I would be real curious to know how they measured the worm population. Lots of old timers is not impressive for me.
Unfortunately earthworms are not able to address the needs for transporting enough water fast enough to take care of a seriously heavy rain event in a no-till field. They help but the research is showing that the root systems that end up in a burrow never get attached to the soil. Water goes down the burrow and doesn’t actually wet the soil where the microbes could use it and the air exchange is limited to that in the burrow.
I’m afraid there has been a romantic story told and only a small part of it is true. I have seen massive evidence that the use of the CurseBuster will actually increase the effectiveness of the earthworms far more than doing no tillage. One problem is that the new roots tend to follow the old root channels which is where there is lots of disease. Researchers are now discovering that disease pressure is worse in no-till soils. Part of it is because the roots grow in the cemetery.

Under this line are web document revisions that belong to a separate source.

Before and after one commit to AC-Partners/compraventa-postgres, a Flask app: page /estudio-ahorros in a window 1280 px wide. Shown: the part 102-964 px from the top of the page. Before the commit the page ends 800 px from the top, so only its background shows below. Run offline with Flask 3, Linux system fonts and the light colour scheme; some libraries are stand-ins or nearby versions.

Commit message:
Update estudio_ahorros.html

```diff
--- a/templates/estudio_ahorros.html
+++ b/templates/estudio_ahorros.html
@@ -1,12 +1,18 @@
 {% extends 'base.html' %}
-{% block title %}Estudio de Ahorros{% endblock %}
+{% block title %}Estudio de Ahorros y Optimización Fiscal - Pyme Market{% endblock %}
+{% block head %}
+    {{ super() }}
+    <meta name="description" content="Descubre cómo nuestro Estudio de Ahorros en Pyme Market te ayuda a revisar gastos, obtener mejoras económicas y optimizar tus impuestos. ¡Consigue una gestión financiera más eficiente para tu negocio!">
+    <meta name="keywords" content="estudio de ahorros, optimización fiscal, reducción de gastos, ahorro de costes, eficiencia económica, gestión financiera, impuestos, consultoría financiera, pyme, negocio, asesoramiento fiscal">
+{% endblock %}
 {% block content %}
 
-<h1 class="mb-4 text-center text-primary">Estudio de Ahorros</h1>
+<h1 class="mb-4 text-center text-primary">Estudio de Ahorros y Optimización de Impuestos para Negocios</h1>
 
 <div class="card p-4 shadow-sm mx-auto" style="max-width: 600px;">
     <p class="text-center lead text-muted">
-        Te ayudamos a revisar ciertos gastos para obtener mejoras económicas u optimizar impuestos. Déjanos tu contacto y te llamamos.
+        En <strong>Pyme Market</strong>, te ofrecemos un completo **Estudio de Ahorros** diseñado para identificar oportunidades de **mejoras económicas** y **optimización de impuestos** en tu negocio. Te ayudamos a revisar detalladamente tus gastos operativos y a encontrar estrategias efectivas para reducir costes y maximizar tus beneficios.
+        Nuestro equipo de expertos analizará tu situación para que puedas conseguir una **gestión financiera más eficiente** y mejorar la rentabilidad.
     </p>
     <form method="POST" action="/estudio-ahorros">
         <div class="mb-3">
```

Lots of times people get back on no-till fields in good time because a lot of the water actually ran off the field. Nobody gets out their shovel to see how deep the soil is actually wet. My hunch is that with a 5” event a lot of it hit the ditch and streams.
REAL vehicle support comes from the shape and size of root systems. The fact is that the root systems that grow in no-till do not lend support to wheel traffic because they are built wrong.
Compare the root system in the pdf presentations on the website to those in your no-till fields.
Your roots will be shallower and flatter.
Running the CurseBuster creates lots of new places to grow roots in new locations with proper shape or configuration. It doesn’t take long before the traffic has no impact on structure created by these types of root systems. This is totally missed by the no-till advocates. Over the years the roots get flatter and flatter and more diseased.
I have no dispute with the value of cover crops but they aren’t going to do anymore than the regular crops if they are no-tilled in. You can spend a lot of money and not gain much until you get some roots under them. Masons have sequestered more carbon than any place else I have ever found. They have never planted a cover crop. They only return plant materials to their fields after they have passed thru their cows.The nature of the decomposition of old roots and the amount of root mass is what builds soil active carbon content.
Always remember that a vertical discer tool doesn’t go deep enough to address the soil structural problem created by the movement of water that is causing the water to perch in the top 3" or so of the plow layer and eventually run off the farm. That's what makes the trenches in the hollers and wet spots in the low ground. Don’t get caught by the VT hype.
Got to get some sleep. God Bless and thanks for the Blessing.